__TASK ITEM__
For every line in the data below that contains "prompt", copy the line.

__DATA EXTRACTS__
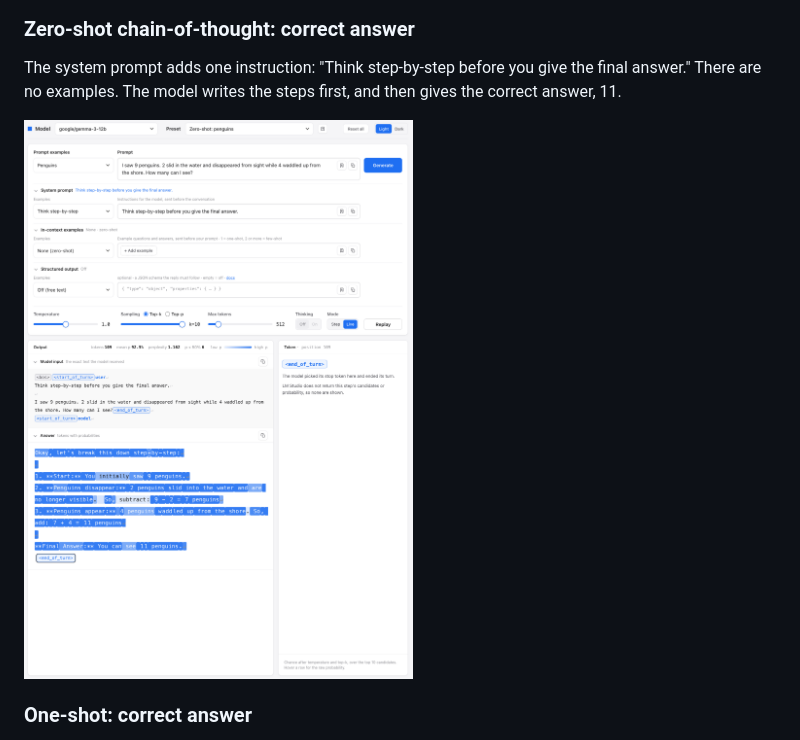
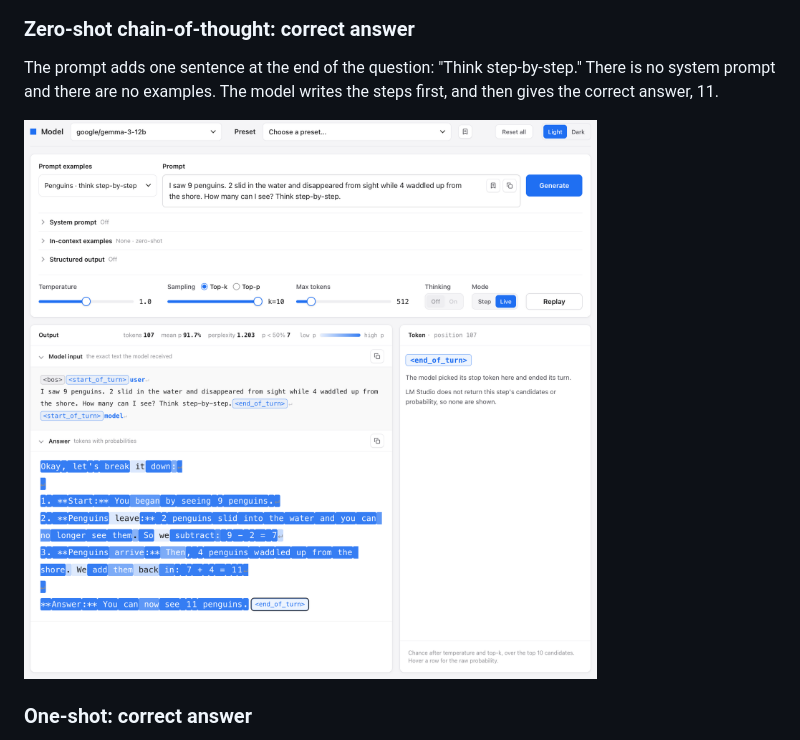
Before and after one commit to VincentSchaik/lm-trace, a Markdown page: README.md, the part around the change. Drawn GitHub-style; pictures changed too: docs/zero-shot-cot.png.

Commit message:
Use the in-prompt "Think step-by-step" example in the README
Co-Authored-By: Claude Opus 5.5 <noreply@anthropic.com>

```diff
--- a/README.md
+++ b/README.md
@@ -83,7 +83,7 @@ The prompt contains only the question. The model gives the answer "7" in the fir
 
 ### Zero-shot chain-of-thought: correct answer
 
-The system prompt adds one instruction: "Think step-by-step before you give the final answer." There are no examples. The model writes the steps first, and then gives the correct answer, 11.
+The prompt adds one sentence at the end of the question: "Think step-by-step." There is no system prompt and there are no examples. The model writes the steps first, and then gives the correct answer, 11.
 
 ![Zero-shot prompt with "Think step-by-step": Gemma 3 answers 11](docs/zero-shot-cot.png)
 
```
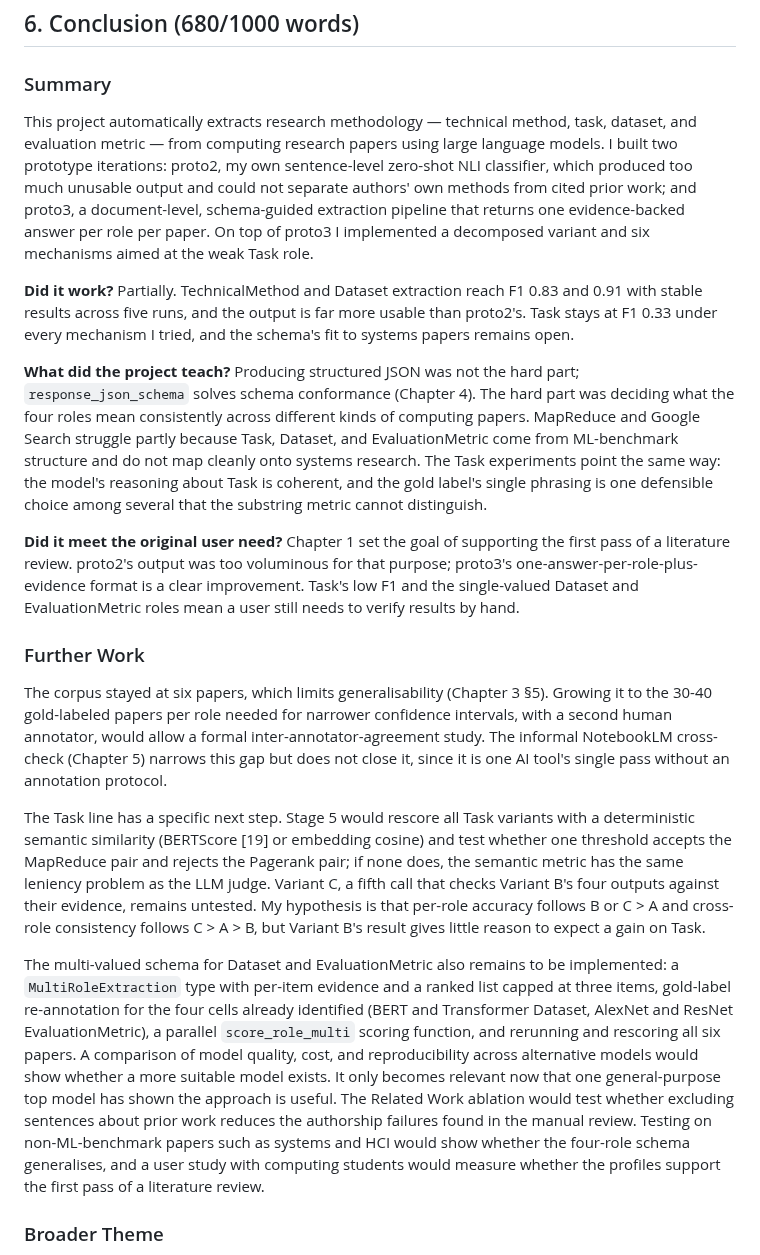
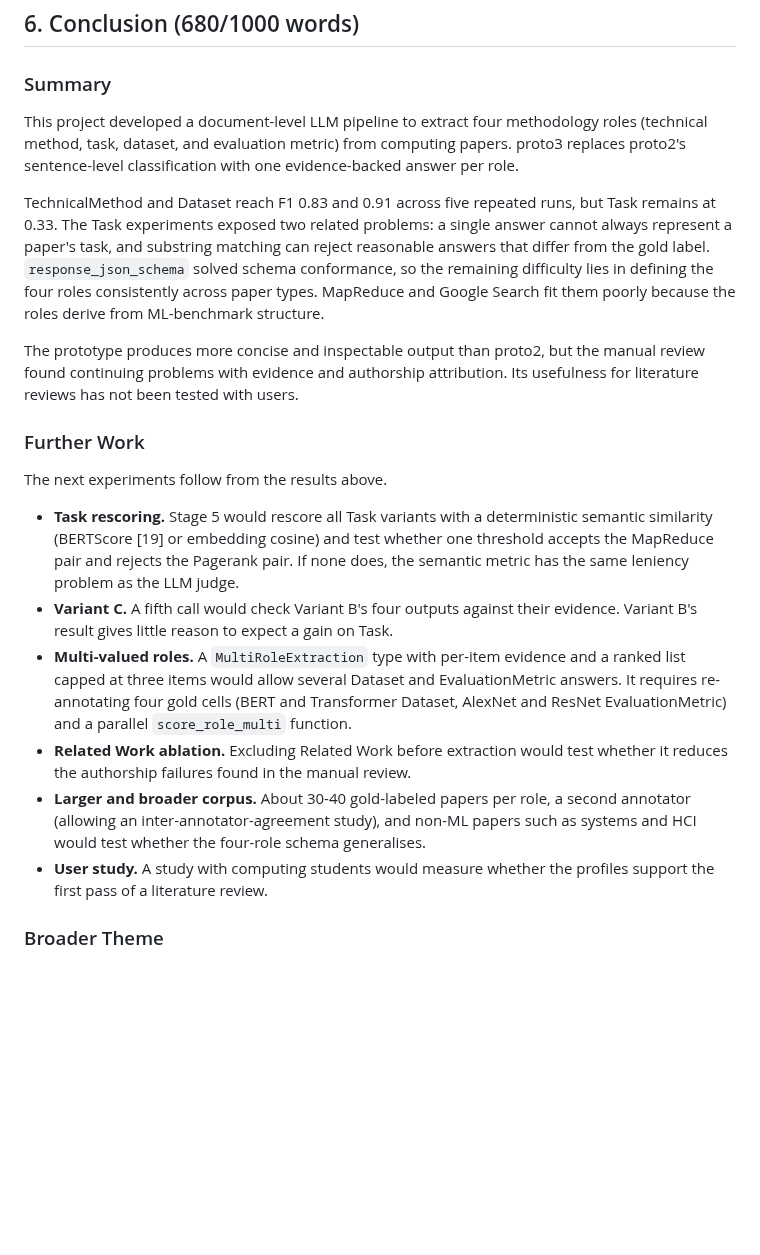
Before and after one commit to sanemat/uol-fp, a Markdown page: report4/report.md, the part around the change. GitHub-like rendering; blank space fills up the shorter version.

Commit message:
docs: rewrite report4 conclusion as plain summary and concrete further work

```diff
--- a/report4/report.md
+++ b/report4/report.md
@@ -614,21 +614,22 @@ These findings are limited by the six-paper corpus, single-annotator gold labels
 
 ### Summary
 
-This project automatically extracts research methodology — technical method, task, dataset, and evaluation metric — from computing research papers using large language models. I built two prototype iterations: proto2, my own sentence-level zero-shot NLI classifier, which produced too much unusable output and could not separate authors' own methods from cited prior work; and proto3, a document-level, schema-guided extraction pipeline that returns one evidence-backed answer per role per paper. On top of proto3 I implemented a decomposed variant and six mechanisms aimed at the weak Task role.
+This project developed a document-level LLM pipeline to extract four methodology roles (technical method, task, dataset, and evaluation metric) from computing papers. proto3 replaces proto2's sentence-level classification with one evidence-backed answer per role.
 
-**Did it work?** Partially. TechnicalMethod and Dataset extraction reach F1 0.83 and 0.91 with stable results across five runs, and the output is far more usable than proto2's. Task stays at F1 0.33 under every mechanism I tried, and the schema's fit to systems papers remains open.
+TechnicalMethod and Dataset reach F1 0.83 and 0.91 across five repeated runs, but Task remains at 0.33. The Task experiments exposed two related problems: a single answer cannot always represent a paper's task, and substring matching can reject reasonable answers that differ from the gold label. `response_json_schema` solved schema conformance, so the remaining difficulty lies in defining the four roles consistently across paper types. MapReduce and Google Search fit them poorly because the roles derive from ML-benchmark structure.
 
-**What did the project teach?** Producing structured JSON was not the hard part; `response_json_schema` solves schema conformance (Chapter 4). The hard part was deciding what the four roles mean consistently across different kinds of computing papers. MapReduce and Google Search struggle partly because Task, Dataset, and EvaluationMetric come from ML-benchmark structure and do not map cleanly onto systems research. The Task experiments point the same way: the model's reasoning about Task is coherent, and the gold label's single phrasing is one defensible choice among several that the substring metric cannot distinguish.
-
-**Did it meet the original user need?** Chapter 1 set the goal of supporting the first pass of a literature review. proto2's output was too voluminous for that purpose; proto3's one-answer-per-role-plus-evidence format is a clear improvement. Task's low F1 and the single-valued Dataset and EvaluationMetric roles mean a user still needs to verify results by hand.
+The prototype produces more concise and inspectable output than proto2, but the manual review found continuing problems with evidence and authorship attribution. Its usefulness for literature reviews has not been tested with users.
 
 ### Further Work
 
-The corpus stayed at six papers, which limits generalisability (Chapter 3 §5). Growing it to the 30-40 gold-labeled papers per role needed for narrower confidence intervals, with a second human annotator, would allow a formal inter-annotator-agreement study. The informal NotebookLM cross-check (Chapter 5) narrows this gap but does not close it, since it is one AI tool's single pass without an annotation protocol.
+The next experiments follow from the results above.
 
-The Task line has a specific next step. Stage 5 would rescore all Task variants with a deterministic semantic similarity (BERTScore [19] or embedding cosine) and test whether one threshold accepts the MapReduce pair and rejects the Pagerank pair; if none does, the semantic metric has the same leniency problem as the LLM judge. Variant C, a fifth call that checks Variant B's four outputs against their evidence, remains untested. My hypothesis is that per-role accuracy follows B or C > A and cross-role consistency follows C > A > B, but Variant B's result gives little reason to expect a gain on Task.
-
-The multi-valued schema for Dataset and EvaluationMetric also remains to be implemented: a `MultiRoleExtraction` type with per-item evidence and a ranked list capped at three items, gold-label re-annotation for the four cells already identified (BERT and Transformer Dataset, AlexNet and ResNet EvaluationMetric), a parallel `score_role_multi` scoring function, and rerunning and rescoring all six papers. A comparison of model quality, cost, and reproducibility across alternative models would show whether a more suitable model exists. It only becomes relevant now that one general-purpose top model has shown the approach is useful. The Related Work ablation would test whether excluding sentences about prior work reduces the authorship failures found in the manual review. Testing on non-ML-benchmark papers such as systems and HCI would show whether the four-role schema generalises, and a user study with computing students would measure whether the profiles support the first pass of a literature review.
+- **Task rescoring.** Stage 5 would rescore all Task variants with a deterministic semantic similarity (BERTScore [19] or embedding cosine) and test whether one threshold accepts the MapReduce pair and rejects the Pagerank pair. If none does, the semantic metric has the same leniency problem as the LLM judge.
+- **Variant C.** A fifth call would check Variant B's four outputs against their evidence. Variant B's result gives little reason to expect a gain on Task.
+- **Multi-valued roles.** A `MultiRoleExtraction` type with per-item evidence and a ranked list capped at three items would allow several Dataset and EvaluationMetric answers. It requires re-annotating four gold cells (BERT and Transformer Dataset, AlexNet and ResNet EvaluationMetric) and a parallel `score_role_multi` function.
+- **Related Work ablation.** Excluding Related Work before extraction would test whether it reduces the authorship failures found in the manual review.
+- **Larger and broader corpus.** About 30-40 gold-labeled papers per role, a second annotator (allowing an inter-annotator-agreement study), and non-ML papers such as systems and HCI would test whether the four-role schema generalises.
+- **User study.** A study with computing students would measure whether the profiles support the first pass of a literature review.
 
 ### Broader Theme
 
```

__WRITTEN SOLUTION__
Use the in-prompt "Think step-by-step" example in the README
@@ -83,7 +83,7 @@ The prompt contains only the question. The model gives the answer "7" in the fir
-The system prompt adds one instruction: "Think step-by-step before you give the final answer." There are no examples. The model writes the steps first, and then gives the correct answer, 11.
+The prompt adds one sentence at the end of the question: "Think step-by-step." There is no system prompt and there are no examples. The model writes the steps first, and then gives the correct answer, 11.
 ![Zero-shot prompt with "Think step-by-step": Gemma 3 answers 11](docs/zero-shot-cot.png)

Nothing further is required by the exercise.